“How do I get to the gladiator pens?”

I stared for a moment. This had to be a joke. “Practice.” Again, I turned to leave and again he caught my arm, the look in his eye very serious. “Look, the best way to get back to the gladiator pens is to turn around, find the nearest guard, and hope Marcus doesn’t kill you. You don’t want to go back there.”
“There are others I need to get out. They were part of the plan originally.” I was dumbfounded. How much arrogance did this guy think he could get away with in Arcadia?

“Fine, if it’ll keep the guard occupied a little longer. Fourth left corridor, second right, then the right fork. You can’t miss it.” As I once again turned to walk away, I remembered what was so important. This time I caught Gaius’s arm. “Also, I need you to remember this. Time is strange here. If you get back before 2004, don’t try to find me. Don’t try to contact me or prevent my kidnapping. If you do, I won’t be here to help you.”

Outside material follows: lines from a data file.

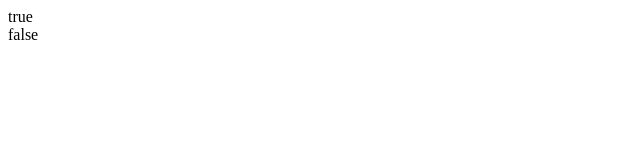
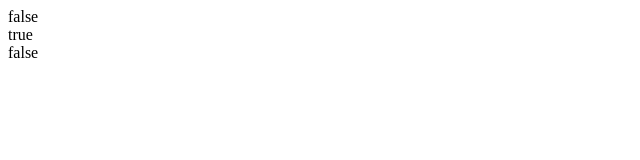
Before and after one commit to ADRIAN200717/true-false, a plain HTML site: page index.html in a window 1280 px wide. Shown: the full height of the page, 0-640 px from the left. Drawn offline with Linux system fonts and the light colour scheme.

Commit message:
index.html

```diff
--- a/index.html
+++ b/index.html
@@ -8,11 +8,13 @@
 <body>
 
 <script>
-  var valor1=true;
-  var valor2=false;
-  document.write(valor1+'<br>');
+  var valor1= true;
+  var valor2= false;
+  var x=10;
+  var y=20;
+  document.write((x>10)+'<br>');
+  document.write((y>10)+'<br>');
   document.write(valor2);
 </script>
-
 </body>
 </html>
```
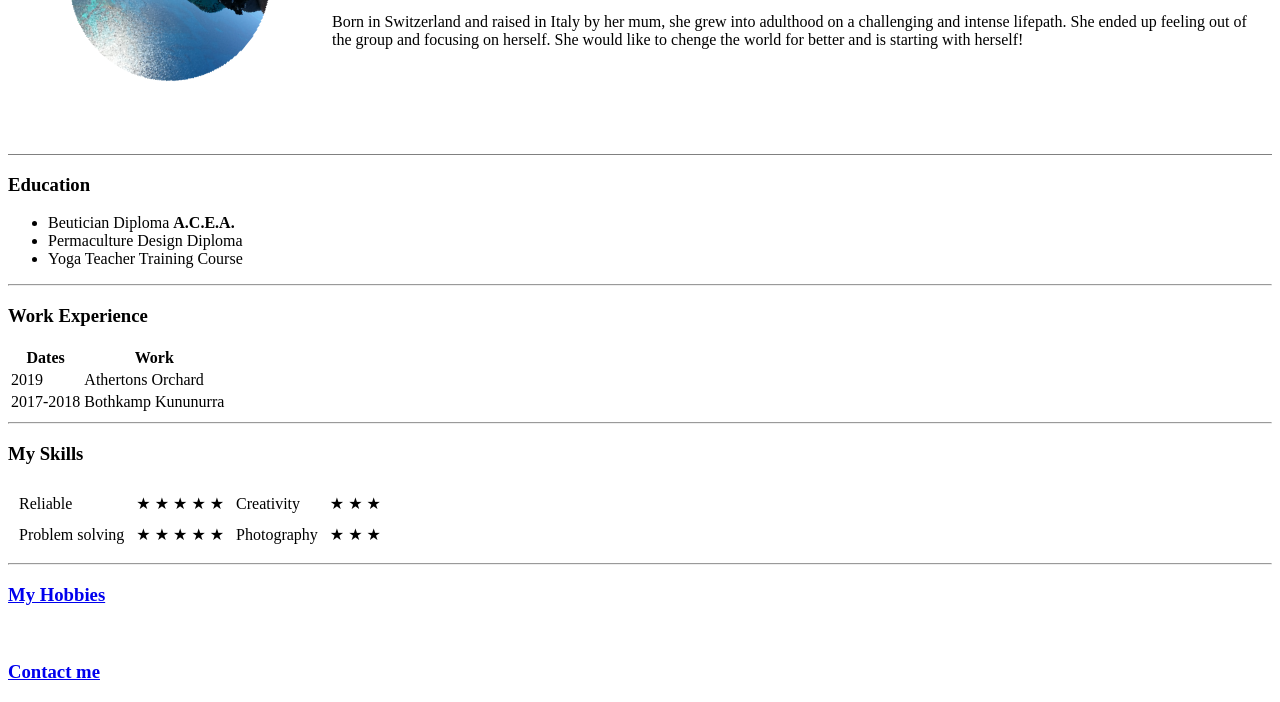
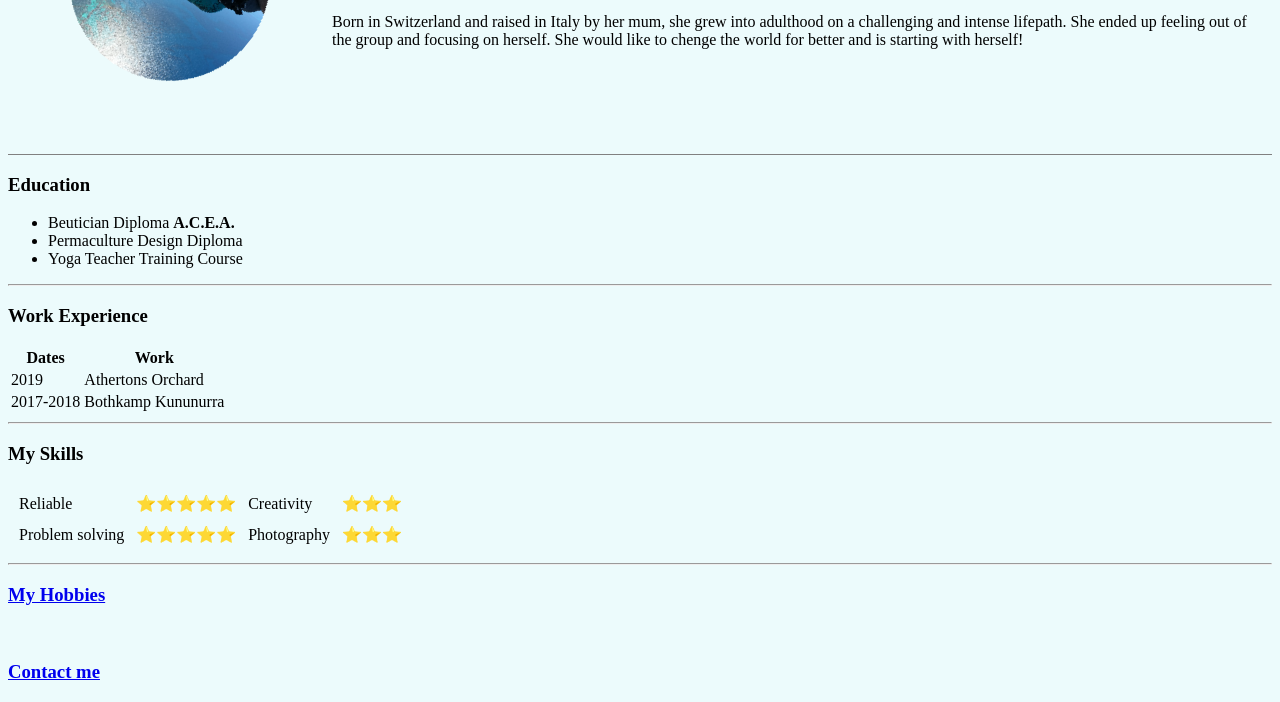
Before and after one commit to RedTailBlackCockatoo/cv, a plain HTML site: page index.html in a window 1280 px wide. Shown: the part 189-891 px from the top of the page. Drawn offline with Linux system fonts and the light colour scheme.

Commit message:
Changed emojis

```diff
--- a/index.html
+++ b/index.html
@@ -3,10 +3,10 @@
 
 <head>
   <meta charset="utf-8">
-  <title> &#127803 Laura's Personal Site</title>
+  <title>🌻 Laura's Personal Site </title>
 </head>
 
-<body>
+<body style="background-color: #ecfbfc;">
   <table cellspacing="20">
     <tr>
       <td><img src="Images/image.jpg" alt="Laura's Profile Picture"></td>
@@ -51,15 +51,15 @@
   <table cellspacing="10">
     <tr>
       <td>Reliable</td>
-      <td>&#9733 &#9733 &#9733 &#9733 &#9733</td>
+      <td>⭐️⭐️⭐️⭐️⭐️</td>
       <td>Creativity</td>
-      <td>&#9733 &#9733 &#9733</td>
+      <td>⭐️⭐️⭐️</td>
     </tr>
     <tr>
       <td>Problem solving</td>
-      <td>&#9733 &#9733 &#9733 &#9733 &#9733</td>
+      <td>⭐️⭐️⭐️⭐️⭐️</td>
       <td>Photography</td>
-      <td>&#9733 &#9733 &#9733 </td>
+      <td>⭐️⭐️⭐️</td>
     </tr>
   </table>
   <hr>
```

I could see that this hurt Gaius. I’d seen that look a thousand times before. At least, I think it was that many. It nearly broke me every time to have to say it, but I didn’t invent temporal mechanics. I had, however, seen it on Star Trek, and didn’t want to take the risk. He held out the coin for me to take, but I shook my head and pushed it back.

“But you might be able to use this to help somebody else escape.”

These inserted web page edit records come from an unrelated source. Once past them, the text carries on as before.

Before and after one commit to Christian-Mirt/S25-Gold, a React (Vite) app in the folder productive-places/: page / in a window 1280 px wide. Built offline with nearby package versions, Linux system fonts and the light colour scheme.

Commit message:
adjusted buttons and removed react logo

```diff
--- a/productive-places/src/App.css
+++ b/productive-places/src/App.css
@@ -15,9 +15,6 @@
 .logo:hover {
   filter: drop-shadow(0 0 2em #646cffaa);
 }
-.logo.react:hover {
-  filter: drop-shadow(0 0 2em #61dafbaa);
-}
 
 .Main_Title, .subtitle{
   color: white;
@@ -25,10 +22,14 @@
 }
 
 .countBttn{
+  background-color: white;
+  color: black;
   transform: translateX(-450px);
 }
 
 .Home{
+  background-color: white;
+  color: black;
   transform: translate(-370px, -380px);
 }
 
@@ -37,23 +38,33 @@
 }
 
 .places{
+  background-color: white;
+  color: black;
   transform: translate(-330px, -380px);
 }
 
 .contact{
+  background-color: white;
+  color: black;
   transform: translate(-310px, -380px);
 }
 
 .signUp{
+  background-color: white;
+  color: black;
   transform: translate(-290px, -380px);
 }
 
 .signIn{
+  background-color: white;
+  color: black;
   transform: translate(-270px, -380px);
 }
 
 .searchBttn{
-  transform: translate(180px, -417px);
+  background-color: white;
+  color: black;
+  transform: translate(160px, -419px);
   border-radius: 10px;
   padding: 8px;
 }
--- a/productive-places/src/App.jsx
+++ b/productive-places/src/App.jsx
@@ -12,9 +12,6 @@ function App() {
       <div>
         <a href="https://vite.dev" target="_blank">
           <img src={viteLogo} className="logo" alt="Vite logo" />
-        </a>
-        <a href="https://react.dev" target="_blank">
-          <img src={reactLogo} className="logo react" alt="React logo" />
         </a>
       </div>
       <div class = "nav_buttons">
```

“No, this passageway is through. I’m not sure when you were taken, but in my time there’s a saying: ‘Insanity is doing the same thing over and over and expecting different results.’ Well,I’m here to tell you that the true meaning of insanity is doing the same thing over and over again and expecting it to work every time. You’ll need the light. Now go.” I paused for a moment, as an image from a dream floated up to the forefront of my brain, and this time I caught the Darkling’s arm, “Oh, and if you go to Za’ha’dum, you will die. Second pillar on the left, you’ll see it on your way out.”

“What the fuck is that supposed to mean? Is there something waiting there.” She was clearly annoyed. I remember being annoyed too, especially when I realized what had happened. I suppose turnabout is a bitch. Or something like that.

“Not anymore, but there was. Just trust me and remember. Remember it, it’s very important. Now get out of here, you guys have a stop to make.” I disappeared into a side corridor and started to make my way back to the room.

My heart was beating so loud that I almost couldn’t hear the bell ringing like crazy around my neck. I began to pray, not to anything in particular, but for many, many things. I prayed that Marcus was right and only I could hear the bell. I prayed that the ringing represented Gentry guards in the outer corridors and maybe even outside the room. I prayed that it wasn’t Lady Violet, returned early to find her precious pet missing.

I tried to listen at the secret door, but the damn bell wouldn’t stop long enough for me to know what was going on. I took a deep breath and pushed open the door.

The room was well-lit and, outside of my bell, very quiet. Not yet out of the woods, I slid the door back into place and threw some logs onto the embers in the center of the fireplace. My chain would have been able to reach it. I coaxed the embers into a fire and excited them as best I could to eat through the logs quicker and make it look like they’d been burning longer. I then went over and re-attached my chain, quietly curling up on my bed and pretending to be asleep.

Lady Violet returned a few minutes later, and though it didn’t show on her features, I could tell when she woke me to remove my chain how pleased she was to come back and find me curled up adorably in bed. I took a certain pride in her approval, which is good because she can always tell when somebody isn’t being genuine. After assuring me that we had an appropriate guard on our door, she allowed me to curl up once again and sleep the rest of the night. As I drifted off, I listened to the sounds of battle and confusion and hoped that when I woke the next morning that Marcus would be in a sour mood, having just lost several of his favorite slaves the night before.